[Task details]
Your reply is to be the lines below, exactly as written, with images omitted.

Before-and-after change data
......

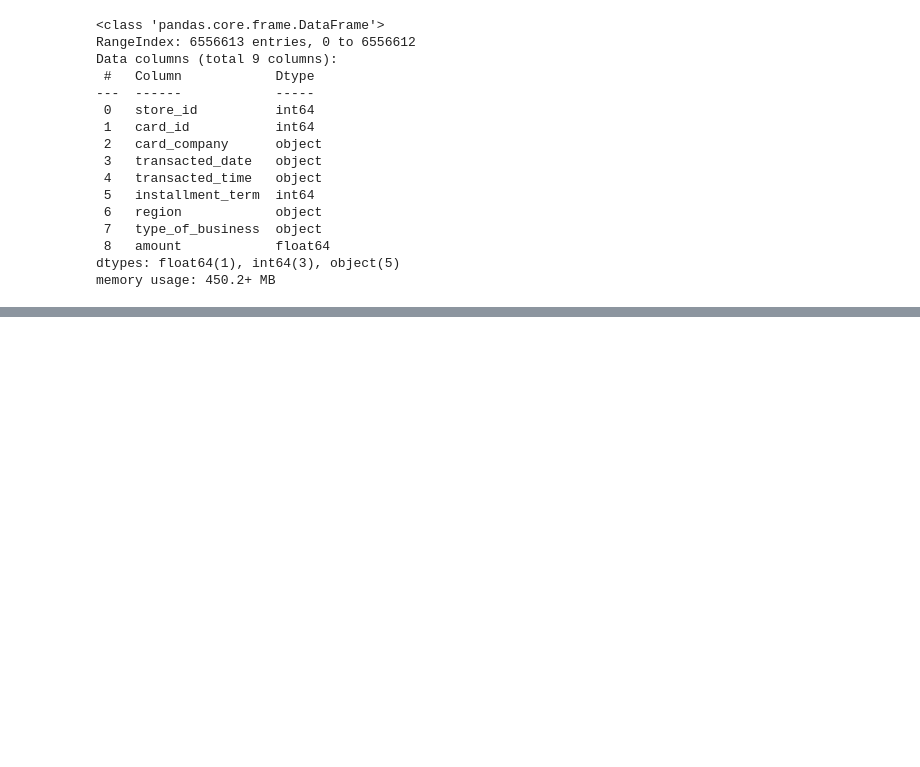
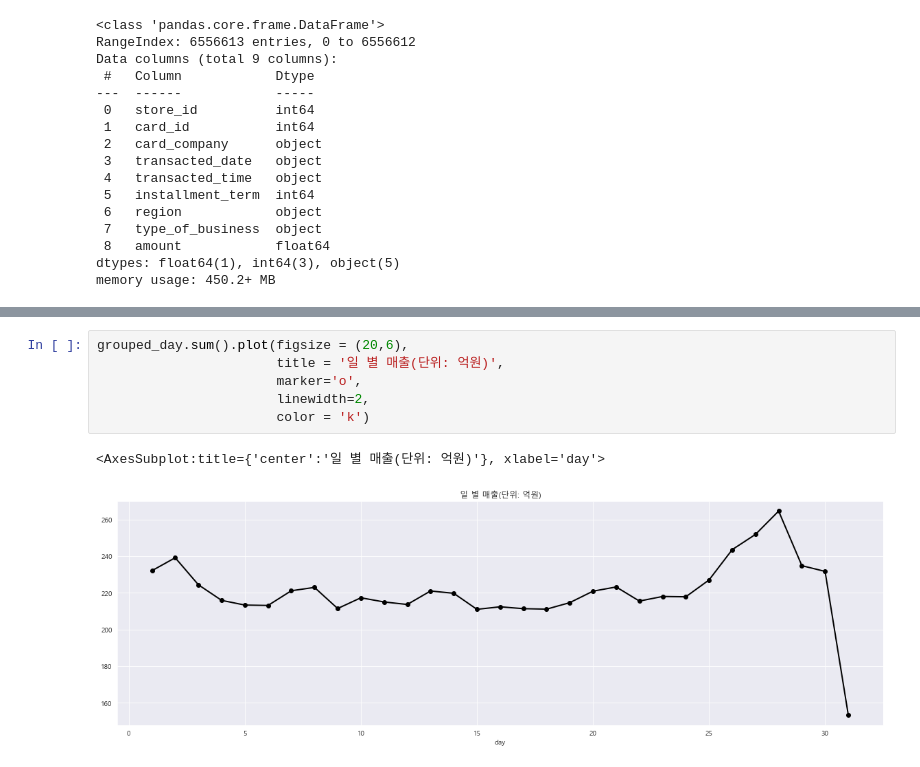
Before and after one commit to signature95/ubion_deeplearning, a Jupyter notebook: Code/JH_EDAdata.ipynb, the cells around one changed output, grey strips where cells are left out. Cells and saved outputs as stored; diff of their text form; blank space fills up the shorter version.

```diff
--- a/Code/JH_EDAdata.ipynb
+++ b/Code/JH_EDAdata.ipynb
@@ -217,0 +131,9 @@ dataset.
+# %%
+grouped_day.sum().plot(figsize = (20,6),
+                       title = '일 별 매출(단위: 억원)',
+                       marker='o',
+                       linewidth=2,
+                       color = 'k')
+# %% [output]
+<AxesSubplot:title={'center':'일 별 매출(단위: 억원)'}, xlabel='day'>
+[figure, added]
```
Also changed, not shown: parts of 41 cells of this notebook.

......

[Your response]
Before and after one commit to signature95/ubion_deeplearning, a Jupyter notebook: Code/JH_EDAdata.ipynb, the cells around one changed output, grey strips where cells are left out. Cells and saved outputs as stored; diff of their text form; blank space fills up the shorter version.

```diff
--- a/Code/JH_EDAdata.ipynb
+++ b/Code/JH_EDAdata.ipynb
@@ -217,0 +131,9 @@ dataset.
+# %%
+grouped_day.sum().plot(figsize = (20,6),
+                       title = '일 별 매출(단위: 억원)',
+                       marker='o',
+                       linewidth=2,
+                       color = 'k')
+# %% [output]
+<AxesSubplot:title={'center':'일 별 매출(단위: 억원)'}, xlabel='day'>
+[figure, added]
```
Also changed, not shown: parts of 41 cells of this notebook.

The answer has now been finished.